- **Data records**
◆ ◆ ◆ ◆ ◆ ◆ ◆

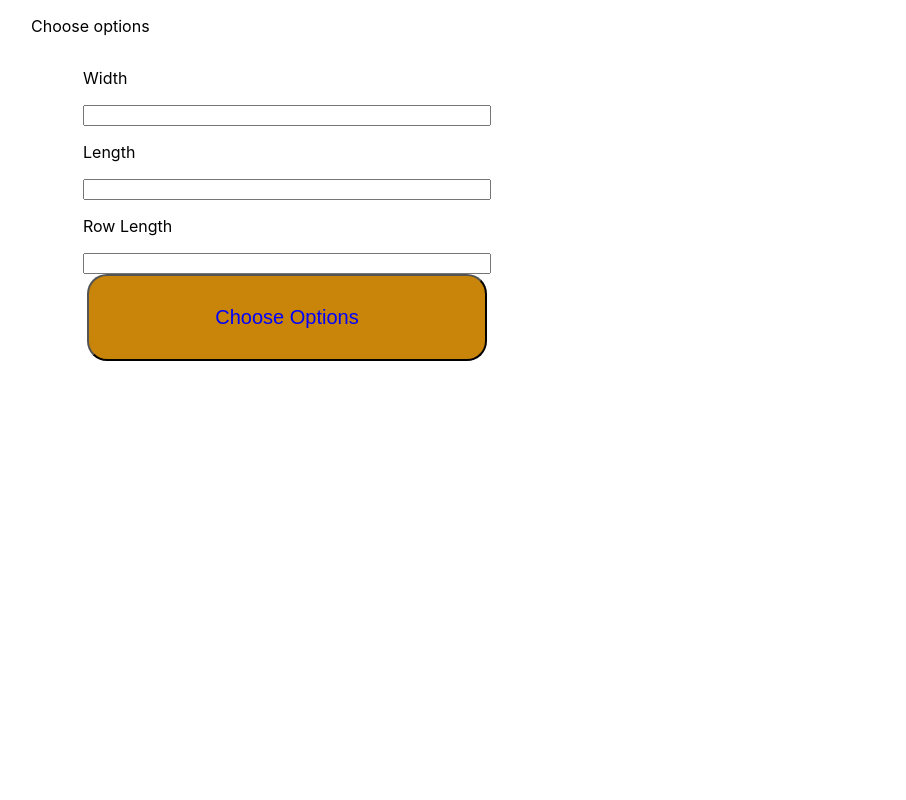
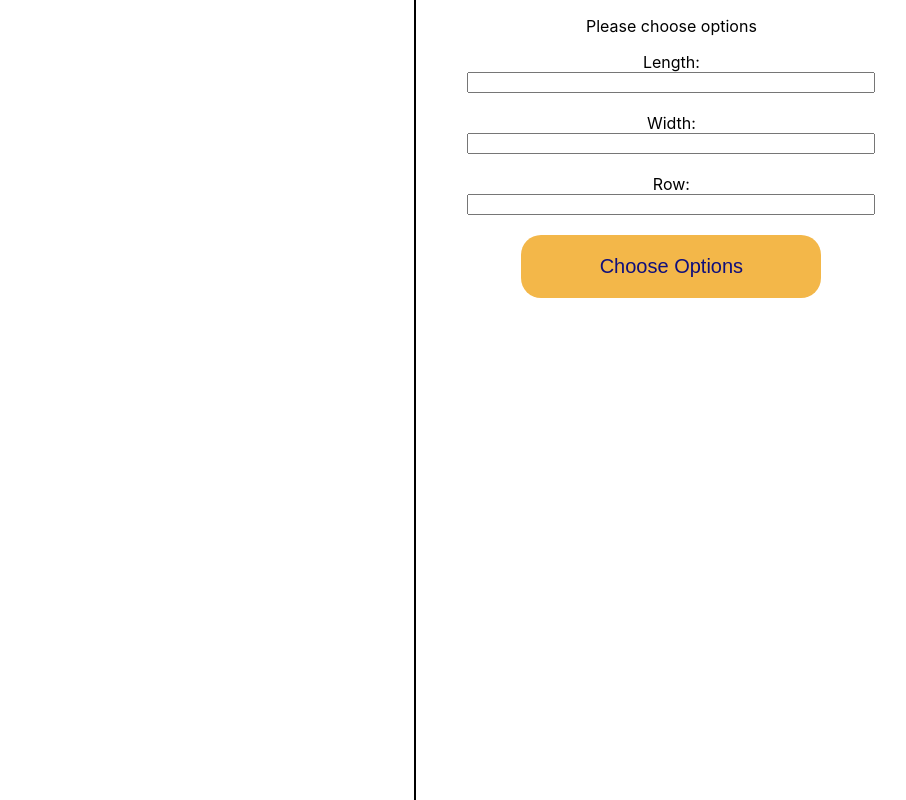
Before and after one commit to DatoQarseladze/tictactoe, a React (Create React App) app: page / in a window 1280 px wide. Shown: the whole page, without its empty margins (353-1259 px from the left). Built offline with nearby package versions, Linux system fonts and the light colour scheme.

Commit message:
added box

```diff
--- a/src/App.js
+++ b/src/App.js
@@ -1,16 +1,20 @@
-import React from "react";
+import React, { Component } from "react";
+import MyProvider from "./contexts/Test";
+import TicTacToe from "./components/TicTacToe/TicTacToe";
+import Input from "./components/Input/Input";
 import "./App.css";
-import Input from "./components/Input/Input";
-import TicTacToe from "./components/TicTacToe/TicTacToe";
-import { Test, numbers } from './contexts/Test'
 
-function App() {
-  return (
-    <div className="container">
-{ numbers.number1 > 0 && <TicTacToe /> }
-      <Input />
-    </div>
-  );
+class App extends Component {
+  render() {
+    return (
+      <MyProvider>
+        <div className="container">
+          <TicTacToe />
+          <Input />
+        </div>
+      </MyProvider>
+    );
+  }
 }
 
 export default App;
--- a/src/components/Input/Form/Form.css
+++ b/src/components/Input/Form/Form.css
@@ -16,12 +16,25 @@
   margin: 0;
 }
 
-  .button{
-    width: 400px;
+.button {
+  width: 300px;
   border-radius: 20px;
-    background-color: rgb(200, 133, 9);
-    padding: 30px;
-    color: blue;
+  background-color: rgb(243, 183, 73);
+  padding: 20px;
+  color: rgb(15, 15, 124);
   font-size: 20px;
+  border: none;
+  outline: none;
   margin: 0;
 }
+
+.form-header {
+  text-align: center;
+}
+
+.form-item label {
+  display: flex;
+  flex-direction: column;
+  text-align: center;
+  padding-bottom: 20px;
+}
--- a/src/components/Input/Form/Form.jsx
+++ b/src/components/Input/Form/Form.jsx
@@ -1,39 +1,114 @@
-import React, { useState } from "react";
+import React from "react";
 import "./Form.css";
-import { Test, numbers } from '../../../contexts/Test'
+import { MyContext } from "../../../contexts/Test";
+import useForm from "../../../hooks/useForm";
 
+const stateSchema = {
+  width: { value: "", error: "" },
+  length: { value: "", error: "" },
+  rows: { value: "", error: "" }
+};
+
+const stateValidatorSchema = {
+  width: {
+    required: true,
+    validator: {
+      func: value => /^([3-8]|10)$/.test(value),
+      error: "Width value must be between 3 and 8"
+    }
+  },
+  length: {
+    required: true,
+    validator: {
+      func: value => /^([3-8]|10)$/.test(value),
+      error: "Length value must be between 3 and 8"
+    }
+  },
+  rows: {
+    required: true,
+    validator: {
+      func: value => /^([3-8]|10)$/.test(value),
+      error: "Rows value must be between 3 and 6"
+    }
+  }
+};
+
+function onSubmitForm(state, callback) {
+  callback(state);
+}
 
 const Form = () => {
-  const [state, setState] = useState({ counter: 0 });
+  const { values, errors, handleOnChange, handleOnSubmit } = useForm(
+    stateSchema,
+    stateValidatorSchema,
+    onSubmitForm
+  );
 
-  const addCounter = (e) => {
-    e.preventDefault();
-    console.log(numbers);
-    // const newCounterValue = state.counter + 1;
-    // setState({ counter: newCounterValue });
-  };
+  const { width, length, rows } = values;
+
+  // const validate = callback => event => {
+  //   // event.preventDefault();
+  //   callback();
+  // };
+
+  return (
+    <MyContext.Consumer>
+      {context => {
         return (
           <>
-      <p>Choose options</p>
-      <form action="" className="input-form">
-        <div>
-          <p>Width</p>
-          <input type="number" />
+            <p className='form-header'>Please choose options</p>
+            <form
+              onSubmit={handleOnSubmit(context.growAYearOlder)}
+              className="input-form"
+            >
+              <div className="form-item">
+                <label htmlFor="length">
+                  Length:
+                  <input
+                    type="number"
+                    name="length"
+                    value={length}
+                    onChange={handleOnChange}
+                  />
+                </label>
+                {errors.length && <p className="error">{errors.length}</p>}
               </div>
-        <div>
-          <p>Length</p>
-          <input type="number" />
+
+              <div className="form-item">
+                <label htmlFor="width">
+                  Width:
+                  <input
+                    type="number"
+                    name="width"
+                    value={width}
+                    onChange={handleOnChange}
+                  />
+                </label>
+                {errors.width && <p className="error">{errors.width}</p>}
               </div>
-        <div>
-          <p>Row Length</p>
-          <input type="number" />
+
+              <div className="form-item">
+                <label htmlFor="rows">
+                  Row:
+                  <input
+                    type="number"
+                    name="rows"
+                    value={rows}
+                    onChange={handleOnChange}
+                  />
+                </label>
+                {errors.rows && <p className="error">{errors.rows}</p>}
               </div>
-        <button className="button" onClick={addCounter}>
+
+              <button className="button" type="submit">
                 Choose Options
               </button>
             </form>
           </>
         );
+      }}
+    </MyContext.Consumer>
+  );
 };
 
 export default Form;
--- a/src/components/TicTacToe/TicTacToe.jsx
+++ b/src/components/TicTacToe/TicTacToe.jsx
@@ -1,11 +1,39 @@
 import React from "react";
 import "./Tictactoe.css";
+import { MyContext } from "../../contexts/Test";
 
 const TicTacToe = () => {
+  let buildTable = context => {
+    let width = context.width;
+    let length = context.length;
+    console.log('asd');
+    let box = [...Array(parseInt(length))].map((el, i) => {
+      return (
+        <div key={i} className='box'>
+          {[...Array(parseInt(width))].map((child, k) => {
+            return <div key={k} className='row'> </div>;
+          })}
+        </div>
+      );
+    });
+    return box;
+  };
+
   return (
-    <>
-      <div className="tictac-container">Aee</div>
-    </>
+    <MyContext.Consumer>
+      {context => {
+        if (context.state.age > 100) {
+
+          return (
+            <div className="tictac-container">
+              <h1>I'm Inside provider</h1>
+              {buildTable(context.state.details)}
+            </div>
+          );
+        }
+        return <div className="tictac-container"></div>;
+      }}
+    </MyContext.Consumer>
   );
 };
 
--- a/src/components/TicTacToe/Tictactoe.css
+++ b/src/components/TicTacToe/Tictactoe.css
@@ -1,3 +1,20 @@
 .tictac-container{
     width: 60%;
+    height: 100vh;
+    border-right: 2px solid black;
 }
+
+.box{
+    display: flex;
+}
+
+.row{
+    width: 200px;
+    height: 200px;
+    border: 1px solid black;
+    background-color:red;
+}
+
+.row:hover{
+    background: yellow;
+}
--- a/src/contexts/Test.jsx
+++ b/src/contexts/Test.jsx
@@ -1,9 +1,34 @@
-import React from 'react'
+import React, { Component } from "react";
 
-export const numbers = {
-  number1 : 0
+// first we will make a new context
+export const MyContext = React.createContext();
+
+// Then create a provider Component
+class MyProvider extends Component {
+  state = {
+    age: 100,
+    details: {}
+  };
+  render() {
+    return (
+      <MyContext.Provider
+        value={{
+          state: this.state,
+          growAYearOlder: res =>
+            this.setState({
+              age: this.state.age + 1,
+              details: res
+            })
+          // growAYearOlder: (res) => {
+          //   console.log(res);
+          //   alert('growAYearOlder')
+          // }
+        }}
+      >
+        {this.props.children}
+      </MyContext.Provider>
+    );
+  }
 }
 
-export const Test = React.createContext({
-  number: numbers.number1
-})
+export default MyProvider;
--- /dev/null
+++ b/src/hooks/useForm.jsx
@@ -0,0 +1,147 @@
+import { useState, useEffect, useCallback } from 'react';
+
+const VALUE = 'value';
+const ERROR = 'error';
+
+const REQUIRED_FIELD_ERROR = 'This is required field';
+
+/**
+ * Determines a value if it's an object
+ *
+ * @param {object} value
+ */
+function isObject(value) {
+  return value !== null && typeof value === 'object';
+}
+
+function getPropValues(stateSchema, prop) {
+  if (!isObject(stateSchema) || !prop) {
+    throw new Error('Invalid Parameter passed.');
+  }
+
+  return Object.keys(stateSchema).reduce((accumulator, curr) => {
+    accumulator[curr] = stateSchema[curr][prop];
+
+    return accumulator;
+  }, {});
+}
+
+/**
+ *
+ * @param {string} value
+ * @param {boolean} isRequired
+ */
+function isRequiredField(value, isRequired) {
+  if (!value && isRequired) return REQUIRED_FIELD_ERROR;
+  return '';
+}
+
+/**
+ * Custom hooks to validate your Form...
+ *
+ * @param {object} stateSchema model you stateSchema.
+ * @param {object} stateValidatorSchema model your validation.
+ * @param {function} submitFormCallback function to be execute during form submission.
+ */
+function useForm(
+  stateSchema = {},
+  stateValidatorSchema = {},
+  submitFormCallback
+) {
+  const [state, setStateSchema] = useState(stateSchema);
+
+  const [values, setValues] = useState(getPropValues(state, VALUE));
+  const [errors, setErrors] = useState(getPropValues(state, ERROR));
+
+  const [disable, setDisable] = useState(true);
+  const [isDirty, setIsDirty] = useState(false);
+
+  // Get a local copy of stateSchema
+  useEffect(() => {
+    setStateSchema(stateSchema);
+    setDisable(true); // Disable button in initial render.
+  }, []); // eslint-disable-line
+
+  // For every changed in our state this will be fired
+  // To be able to disable the button
+  useEffect(() => {
+    if (isDirty) {
+      setDisable(validateErrorState());
+    }
+  }, [errors, isDirty]); // eslint-disable-line
+
+  // Used to disable submit button if there's a value in errors
+  // or the required field in state has no value.
+  // Wrapped in useCallback to cached the function to avoid intensive memory leaked
+  // in every re-render in component
+  const validateErrorState = useCallback(
+    () => Object.values(errors).some(error => error),
+    [errors]
+  );
+
+  // Event handler for handling changes in input.
+  const handleOnChange = useCallback(
+    event => {
+      setIsDirty(true);
+
+      const name = event.target.name;
+      const value = event.target.value;
+
+      const _validator = stateValidatorSchema;
+
+      // Making sure that stateValidatorSchema name is same in
+      // stateSchema
+      if (!_validator[name]) return;
+
+      const _field = _validator[name];
+
+      let error = '';
+      error = isRequiredField(value, _field.required);
+
+      // Prevent running this function if the value is required field
+      if (error === '' && isObject(_field['validator'])) {
+        const _fieldValidator = _field['validator'];
+
+        // Test the function callback if the value is meet the criteria
+        const testFunc = _fieldValidator['func'];
+        if (!testFunc(value, values)) {
+          error = _fieldValidator['error'];
+        }
+      }
+
+      setValues(prevState => ({ ...prevState, [name]: value }));
+      setErrors(prevState => ({ ...prevState, [name]: error }));
+    },
+    [stateValidatorSchema, values]
+  );
+
+  const handleOnSubmit = useCallback(
+    callback =>
+    event => {
+      event.preventDefault();
+      //Check if inputs are valid
+      let result = true;
+      for(let key in values){
+        if(values[key] === '' ){
+          result = false;
+        }
+      }
+      if (!validateErrorState() && result) {
+        submitFormCallback(values, callback);
+      }
+    },
+    [validateErrorState, submitFormCallback, values]
+  );
+
+  return {
+    handleOnChange,
+    handleOnSubmit,
+    values,
+    errors,
+    disable,
+    setValues,
+    setErrors,
+  };
+}
+
+export default useForm;
```
Also changed, not shown: src/components/MyContext.jsx (deleted, +0 -8 lines), src/components/MyProvider.jsx (deleted, +0 -40 lines). Lines whose indentation alone changed are shown as unchanged.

◆ ◆ ◆ ◆ ◆ ◆ ◆

- **Exercise instructions**
Gather every line from the entries above where the word "details" appears, and copy them.

- **Solution to the exercise**
+              {buildTable(context.state.details)}
+    details: {}
+              details: res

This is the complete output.